In his first year playing for the Higley high school boys basketball team, sophomore Shon Robinson had to make adjustments.
After transferring from the Chicago area, Robinson needed to adapt to a new school, new teammates and new temperatures. But even with all that change, the 15-year-old knew he and his family made the right decision.
“It was a better opportunity for me and my family,” Robinson said. “My mom just wanted something better for me and my little brothers and sisters.”
Robinson’s mother also got him on the court in the first place -- although he admits it might have been just to get him active and out of the house.
“When I first started playing basketball, (it) was like fourth grade,” Robinson said. “My mom just wanted me to do something besides play video games.”
Robinson, at 6-foot-9 and still growing, can appear to opposing players as somewhat of a video game caricature himself, with the extraordinary length and size to cause headaches for those opponents.
Robinson’s physical attributes help Higley space the floor, but he also has developed a smooth shot from outside the 3-point arc, a facet of his game that improved through hard work and dedication.
“Shooting has always been a struggle for me,” Robinson said. “When I first started playing basketball, I was shy to shoot the ball. I would never want to shoot.”
After watching highlight clips of other successful high school ballplayers, Robinson realized the 3-point shot was more important than ever in today’s game, so he hit the gym.
“(Shon) is a good kid,” said Higley head coach Jerome Joseph. “He’s willing to work, willing to learn. (He) wants to be better and has a great work ethic.”
Coach Joseph believes Robinson can keep improving at this rapid rate. “He’s a great, talented player right now,” Joseph said. “But in the next two years, the sky’s the limit for him.”
Robinson has already garnered scholarship offers from Florida State, DePaul, UTEP and Grand Canyon University. He also received offers from New Mexico and his home state of Illinois this week.
Now, Robinson is teamed with fellow sophomore Jason Harris, one of the most coveted prep athletes in Arizona, accumulating sixteen Division I scholarship offers between basketball and football. Harris, 247sports.com’s No. 3 ranked basketball player in Arizona for the 2020 class, was forced to sit out the first half of the season due to an Arizona Interscholastic Association in-state transfer rule.
With Harris and Robinson on the court together, Higley boasts a young core of premier players that can score from anywhere on the floor.
“With Shon, with Jason, they have the ability to post, they have the ability to shoot on the perimeter, they have the ability to put the ball on the floor,” Joseph said. “It makes the game and coaching a little bit easier with that type of skill, talent and height.”
Sophomore Jordan Flowers, who along with Robinson and Harris is playing his first year at Higley, said he believes after some work together, the three are flourishing at the perfect time.
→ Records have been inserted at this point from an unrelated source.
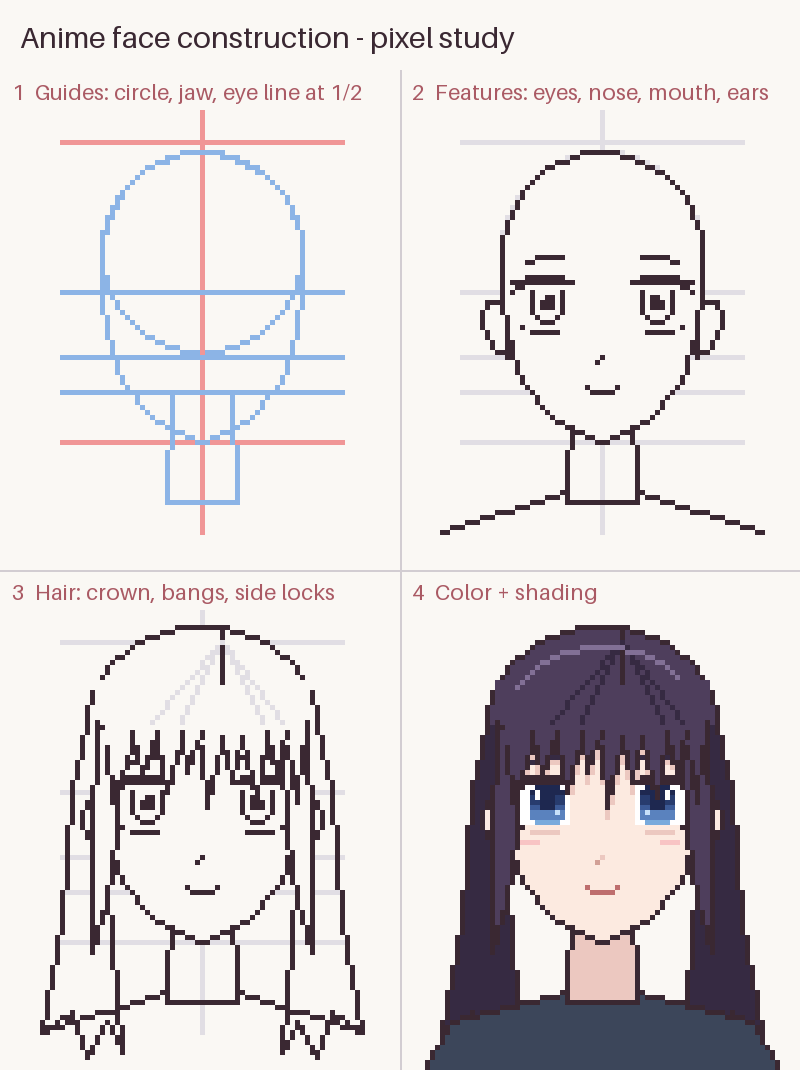
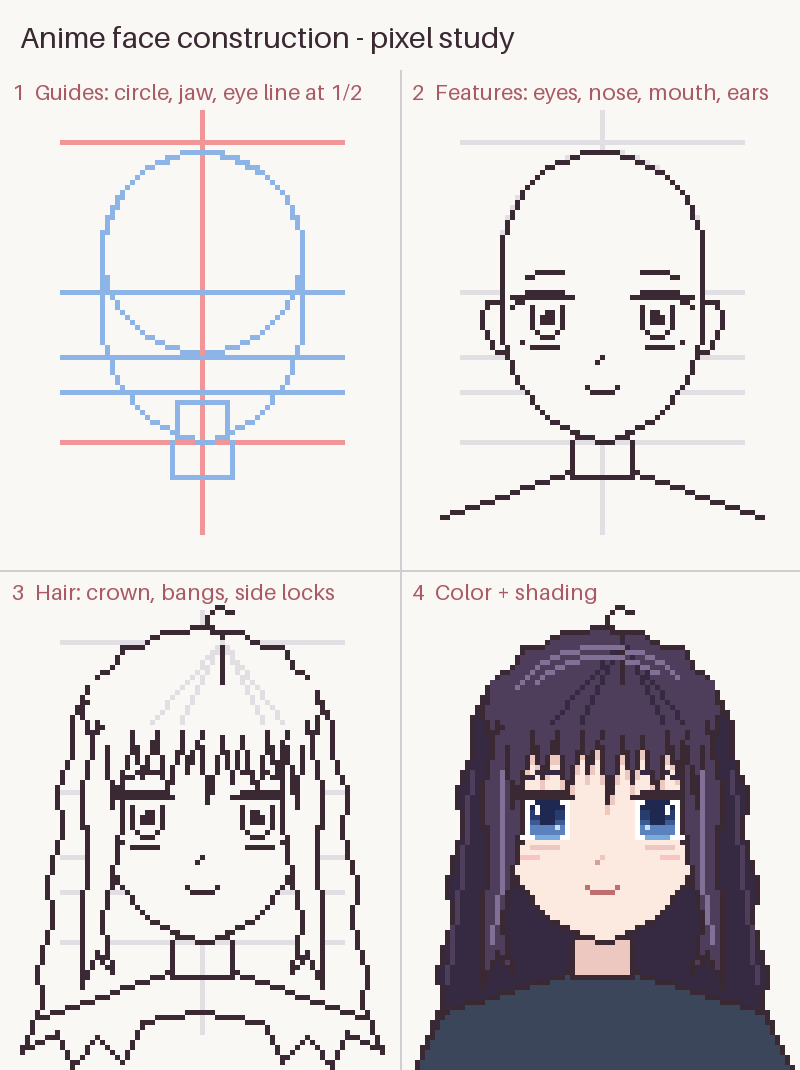
Face study: lower eyes, shorter neck, full fluffy long hair, softer jaw
Claude-Session: https://claude.ai/code/session_0155yoUibrhMAmrpcv8V9b9L

diff --git a/draw_face_study.py b/draw_face_study.py
@@ -36,20 +36,22 @@ def arc(cx, cy, r, a0, a1, n=24):
             for a in [a0 + (a1 - a0) * k / n for k in range(n + 1)]]
 
 
-FACE = arc(CX, 36, 20, 180, 360) + [(60, 44), (59, 52), (56, 62), (49, 70), (40, 74),
-                                    (31, 70), (24, 62), (21, 52), (20, 44)]
+FACE = arc(CX, 36, 20, 180, 360) + [(60, 44), (60, 53), (57, 62), (51, 69), (44, 73), (40, 74),
+                                    (36, 73), (29, 69), (23, 62), (20, 53), (20, 44)]
 EAR_L = [(21, 45), (17, 46), (16, 50), (18, 55), (21, 57)]
 EAR_R = [(2 * CX - x, y) for x, y in EAR_L]
-NECK = [(34, 64), (46, 64), (47, 86), (33, 86)]
+NECK = [(35, 66), (45, 66), (46, 81), (34, 81)]
 
-BACK_HAIR = [(18, 26), (14, 44), (12, 70), (8, 92), (14, 88), (17, 97), (21, 90), (24, 96), (22, 74), (20, 50),
-             (60, 50), (58, 74), (56, 96), (59, 90), (63, 97), (66, 88), (72, 92), (68, 70), (66, 44), (62, 26)]
+BACK_HAIR = [(18, 22), (14, 30), (14, 36), (11, 44), (12, 52), (9, 62), (10, 70), (7, 80),
+             (8, 86), (4, 96), (11, 92), (14, 99), (19, 93), (24, 98), (28, 90), (40, 88),
+             (52, 90), (56, 98), (61, 93), (66, 99), (69, 92), (76, 96), (72, 86), (73, 80),
+             (70, 70), (71, 62), (68, 52), (69, 44), (66, 36), (66, 30), (62, 22)]
 CROWN = (17, 11, 63, 50)
 # bangs clumps from a part slightly right of centre: (root_l, root_r, tip_x, tip_y)
-BANGS = [(20, 27, 22, 46), (25, 32, 28, 41), (30, 37, 33, 44), (35, 41, 37, 40),
-         (39, 45, 41, 47), (43, 49, 46, 42), (47, 54, 51, 45), (52, 58, 55, 40),
-         (56, 61, 59, 46)]
-SIDE_L = [(19, 30), (24, 36), (23, 52), (21, 66), (18, 76), (18, 54)]
+BANGS = [(20, 27, 22, 47), (25, 32, 28, 41), (30, 37, 33, 44), (35, 41, 37, 40),
+         (39, 45, 41, 46), (43, 49, 46, 42), (47, 54, 51, 44), (52, 58, 55, 40),
+         (56, 61, 59, 47)]
+SIDE_L = [(19, 30), (24, 36), (24, 50), (22, 62), (20, 70), (22, 80), (19, 76), (16, 83), (16, 70), (17, 56), (16, 44)]
 SIDE_R = [(2 * CX - x, y) for x, y in SIDE_L]
 
 
@@ -67,7 +69,7 @@ def eye(d, x0, oy, flip, color):
     """12px wide anime eye. x0 = outer corner of the left eye (mirrored when flip)."""
     xs = (lambda i: x0 + 11 - i) if flip else (lambda i: x0 + i)
     p = lambda i, y, c: d.point((xs(i), oy + y), fill=c)
-    top = EYE_Y - 2
+    top = EYE_Y + 1
     if color:
         for y in range(top + 1, top + 9):
             for i in range(1, 11):
@@ -145,15 +147,15 @@ def panel(img, ox, oy, step):
         return
     if step == 4:
         d.polygon(off(BACK_HAIR, ox, oy), fill=HAIR_SHADE, outline=LINE)
-        d.polygon([(ox + 4, oy + 100), (ox + 10, oy + 90), (ox + 33, oy + 84), (ox + 47, oy + 84),
-                   (ox + 70, oy + 90), (ox + 76, oy + 100)], fill=CLOTH, outline=LINE)
+        d.polygon([(ox + 2, oy + 100), (ox + 8, oy + 88), (ox + 34, oy + 80), (ox + 46, oy + 80),
+                   (ox + 72, oy + 88), (ox + 78, oy + 100)], fill=CLOTH, outline=LINE)
     else:
         guides(d, ox, oy, faint=True)
     fill = SKIN if step == 4 else BG
     d.polygon(off(NECK, ox, oy), fill=SKIN_SHADE if step == 4 else None, outline=LINE)
     if step < 4:
-        d.line((ox + 33, oy + 84, ox + 8, oy + 92), fill=LINE)
-        d.line((ox + 47, oy + 84, ox + 72, oy + 92), fill=LINE)
+        d.line((ox + 34, oy + 80, ox + 8, oy + 89), fill=LINE)
+        d.line((ox + 46, oy + 80, ox + 72, oy + 89), fill=LINE)
     d.polygon(off(EAR_L, ox, oy), fill=fill, outline=LINE)
     d.polygon(off(EAR_R, ox, oy), fill=fill, outline=LINE)
     d.polygon(off(FACE, ox, oy), fill=fill, outline=LINE)
@@ -162,7 +164,7 @@ def panel(img, ox, oy, step):
         for c in BANGS:  # shadow of bangs on forehead
             d.polygon([(x, y + 2) for x, y in clump(*c, ox, oy)], fill=SKIN_SHADE)
         for x in (26, 54):
-            d.line((ox + x - 2, oy + 54, ox + x + 1, oy + 54), fill=(248, 196, 196))  # blush
+            d.line((ox + x - 2, oy + 57, ox + x + 1, oy + 57), fill=(248, 196, 196))  # blush
     features(d, ox, oy, color=(step == 4))
     if step >= 3:
         hf = HAIR if step == 4 else BG
@@ -172,9 +174,16 @@ def panel(img, ox, oy, step):
             d.polygon(off(EAR_L, ox, oy), fill=BG, outline=LINE)
             d.polygon(off(EAR_R, ox, oy), fill=BG, outline=LINE)
             features(d, ox, oy, color=False)
-        d.chord((ox + CROWN[0], oy + CROWN[1], ox + CROWN[2], oy + CROWN[3]), 180, 360, fill=hf)
-        d.arc((ox + CROWN[0], oy + CROWN[1], ox + CROWN[2], oy + CROWN[3]), 180, 360, fill=LINE)
-        d.rectangle((ox + 19, oy + 22, ox + 61, oy + 30), fill=hf)
+        crown = [(ox + 17, oy + 32)]
+        for k in range(19):
+            a = math.radians(180 + k * 10)
+            r = 1.0 + (0.07 if k % 2 else 0.0)
+            crown.append((round(ox + 40 + 23 * r * math.cos(a)), round(oy + 31 + 19 * r * math.sin(a))))
+        crown.append((ox + 63, oy + 32))
+        d.polygon(crown, fill=hf, outline=LINE)
+        # loose flyaway strands on top
+        d.line((ox + 42, oy + 12, ox + 41, oy + 9, ox + 43, oy + 7, ox + 46, oy + 8), fill=LINE)
+        d.rectangle((ox + 18, oy + 22, ox + 62, oy + 31), fill=hf)
         d.polygon(off(SIDE_L, ox, oy), fill=hf, outline=LINE)
         d.polygon(off(SIDE_R, ox, oy), fill=hf, outline=LINE)
         for c in BANGS:
@@ -188,6 +197,12 @@ def panel(img, ox, oy, step):
             d.line((ox + 44, oy + 14, ox + x, oy + 30), fill=HAIR_SHADE if step == 4 else GUIDE_FAINT)
         if step == 4:
             d.arc((ox + 22, oy + 15, ox + 58, oy + 40), 200, 330, fill=HAIR_HI)
+            d.arc((ox + 24, oy + 17, ox + 56, oy + 40), 215, 315, fill=HAIR_HI)
+            for pts in ([(14, 40), (12, 60), (9, 82)], [(66, 40), (68, 60), (71, 82)],
+                        [(18, 56), (17, 74)], [(62, 56), (63, 74)]):
+                d.line([(ox + x, oy + y) for x, y in pts], fill=HAIR)
+            for pts in ([(20, 40), (20, 62), (18, 74)], [(60, 40), (60, 62), (62, 74)]):
+                d.line([(ox + x, oy + y) for x, y in pts], fill=HAIR_HI)
 
 
 def main():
“At first it was kind of hard, we argued a little bit,” Flowers said. “But towards the end of the year we started to come together and started playing as a team.”
It didn’t help that for more than half the season, Robinson, Harris and Flowers rarely saw time on the court together because of transfer rules. But Coach Joseph made sure his group was battle-tested before the state tournament.
Higley played tournament games in New York and even scheduled Findley Prep, the No. 1 ranked high school basketball team in Nevada and the only high school basketball program in the United States to play in every Dick’s National High School Tournament.
“In order to get better, you got to play the best,” Joseph said. “And they’re learning through that. Whether we win or lose – big margin, small margin – it’s just about that experience.”
Robinson knows intense competition improves his play. He played on one of Illinois’ premier AAU teams, Mac Irvin Fire, last year before coming to Arizona, a program filled with notable alums such as NBA players Jabari Parker and Jahlil Okafor.
Higley will play its first 4A state tournament game Friday, matching up against Saguaro, who beat the Knights 61-54 in their first meeting of the season. Higley played without Harris or Flowers in that game, but Robinson understands that this time it’s win or go home for his squad.
“It’s kill season,” Robinson said. “Kill or be killed.”